» **Task to complete**:
Each line of the records that holds the word "CHANGELOG" should be copied out.

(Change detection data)
#####
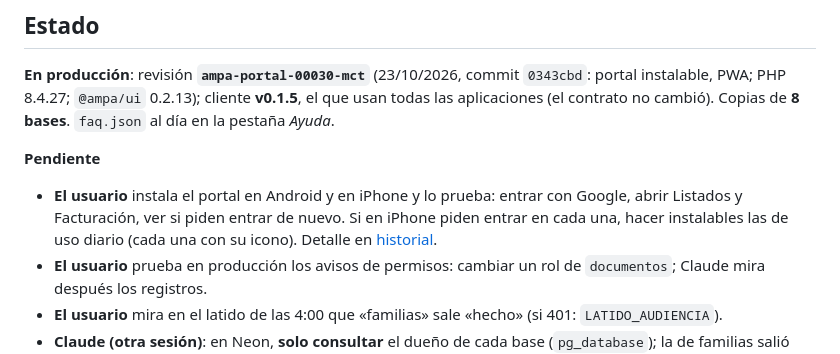
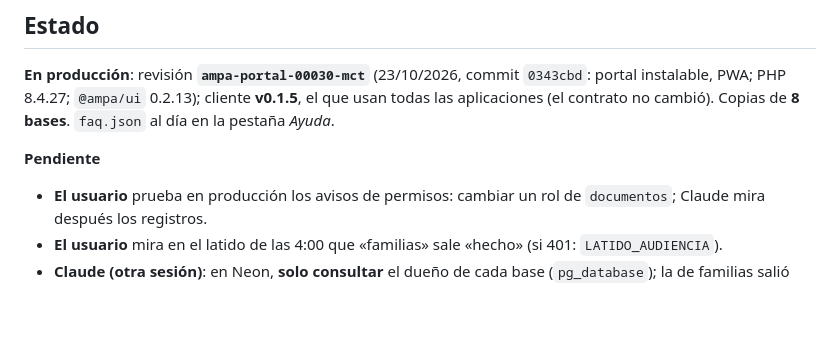
Before and after one commit to ampa-sainz-vicuna/ampa-portal, a Markdown page: CLAUDE.md, the part around the change. Rendered like a GitHub page; blank space fills up the shorter version.

```diff
--- a/CLAUDE.md
+++ b/CLAUDE.md
@@ -127,10 +127,6 @@ y los roles de las dos personas de prueba con `app:permisos:dar`.
 
 **Pendiente**
 
-- **El usuario** instala el portal en Android y en iPhone y lo prueba: entrar
-  con Google, abrir Listados y Facturación, ver si piden entrar de nuevo. Si en
-  iPhone piden entrar en cada una, hacer instalables las de uso diario (cada una
-  con su icono). Detalle en [historial](docs/historial.md).
 - **El usuario** prueba en producción los avisos de permisos: cambiar un rol
   de `documentos`; Claude mira después los registros.
 - **El usuario** mira en el latido de las 4:00 que «familias» sale «hecho»
```
Also changed, not shown: docs/historial.md (+10 -0 lines).
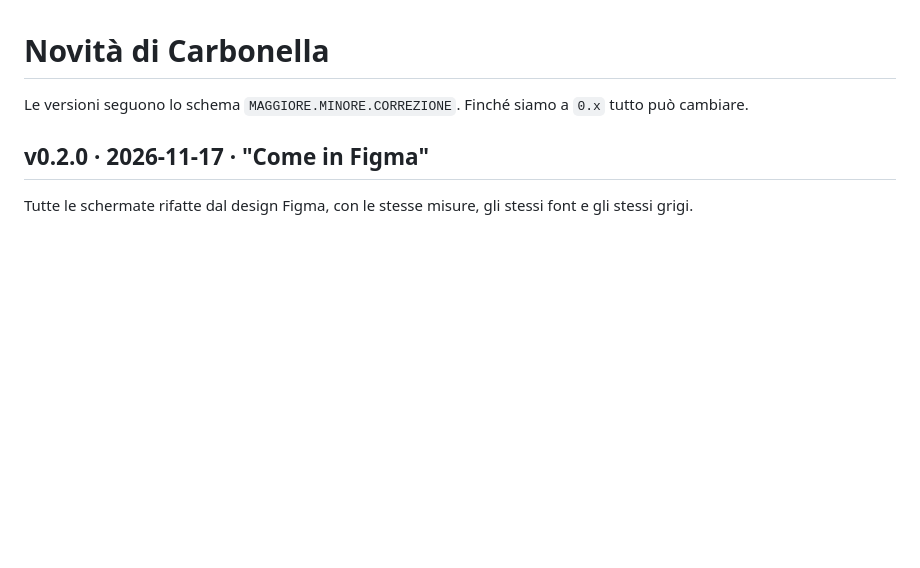
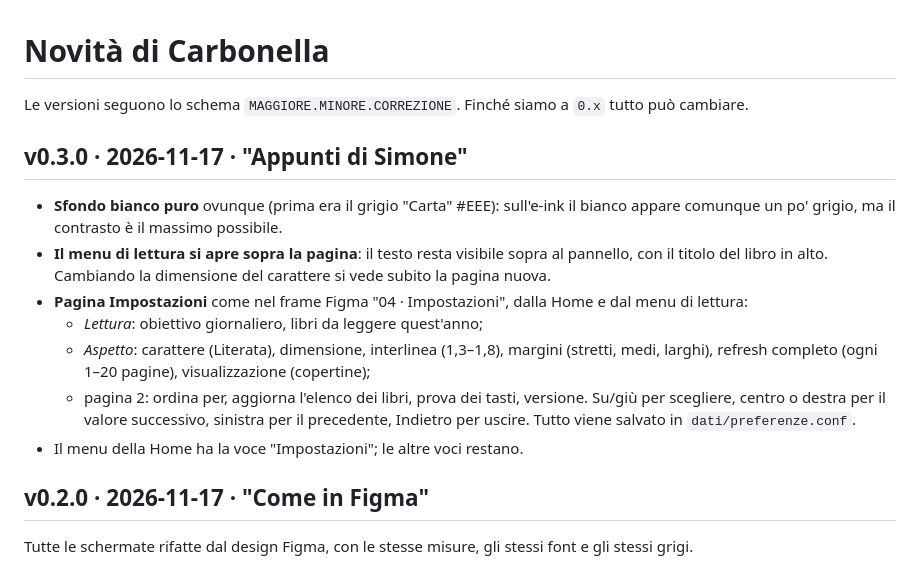
Before and after one commit to simonecarduccii/kindle_carbonella, a Markdown page: CHANGELOG.md, the part around the change. Drawn GitHub-style; blank space fills up the shorter version.

Commit message:
Add settings screen, white paper, reader menu over the page (v0.3.0)
Co-Authored-By: Claude Opus 5.5 <noreply@anthropic.com>
Claude-Session: https://claude.ai/code/session_017ad5J4fR8Z3br3R8tAxccF

```diff
--- a/CHANGELOG.md
+++ b/CHANGELOG.md
@@ -1,6 +1,21 @@
 # Novità di Carbonella
 
 Le versioni seguono lo schema `MAGGIORE.MINORE.CORREZIONE`. Finché siamo a `0.x` tutto può cambiare.
+
+## v0.3.0 · 2026-11-17 · "Appunti di Simone"
+
+- **Sfondo bianco puro** ovunque (prima era il grigio "Carta" #EEE): sull'e-ink il bianco appare
+  comunque un po' grigio, ma il contrasto è il massimo possibile.
+- **Il menu di lettura si apre sopra la pagina**: il testo resta visibile sopra al pannello, con il
+  titolo del libro in alto. Cambiando la dimensione del carattere si vede subito la pagina nuova.
+- **Pagina Impostazioni** come nel frame Figma "04 · Impostazioni", dalla Home e dal menu di lettura:
+  - *Lettura*: obiettivo giornaliero, libri da leggere quest'anno;
+  - *Aspetto*: carattere (Literata), dimensione, interlinea (1,3–1,8), margini (stretti, medi, larghi),
+    refresh completo (ogni 1–20 pagine), visualizzazione (copertine);
+  - pagina 2: ordina per, aggiorna l'elenco dei libri, prova dei tasti, versione.
+  Su/giù per scegliere, centro o destra per il valore successivo, sinistra per il precedente,
+  Indietro per uscire. Tutto viene salvato in `dati/preferenze.conf`.
+- Il menu della Home ha la voce "Impostazioni"; le altre voci restano.
 
 ## v0.2.0 · 2026-11-17 · "Come in Figma"
 
```
Also changed, not shown: diario/2026-11-17-v03-appunti-di-simone.md (added, +57 -0 lines), diario/img/2026-11-17-v03-home.png (added), diario/img/2026-11-17-v03-impostazioni-1.png (added), diario/img/2026-11-17-v03-impostazioni-2.png (added), diario/img/2026-11-17-v03-menu-lettura.png (added), 5 other files.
#####
» **Response area**:
Before and after one commit to simonecarduccii/kindle_carbonella, a Markdown page: CHANGELOG.md, the part around the change. Drawn GitHub-style; blank space fills up the shorter version.
--- a/CHANGELOG.md
+++ b/CHANGELOG.md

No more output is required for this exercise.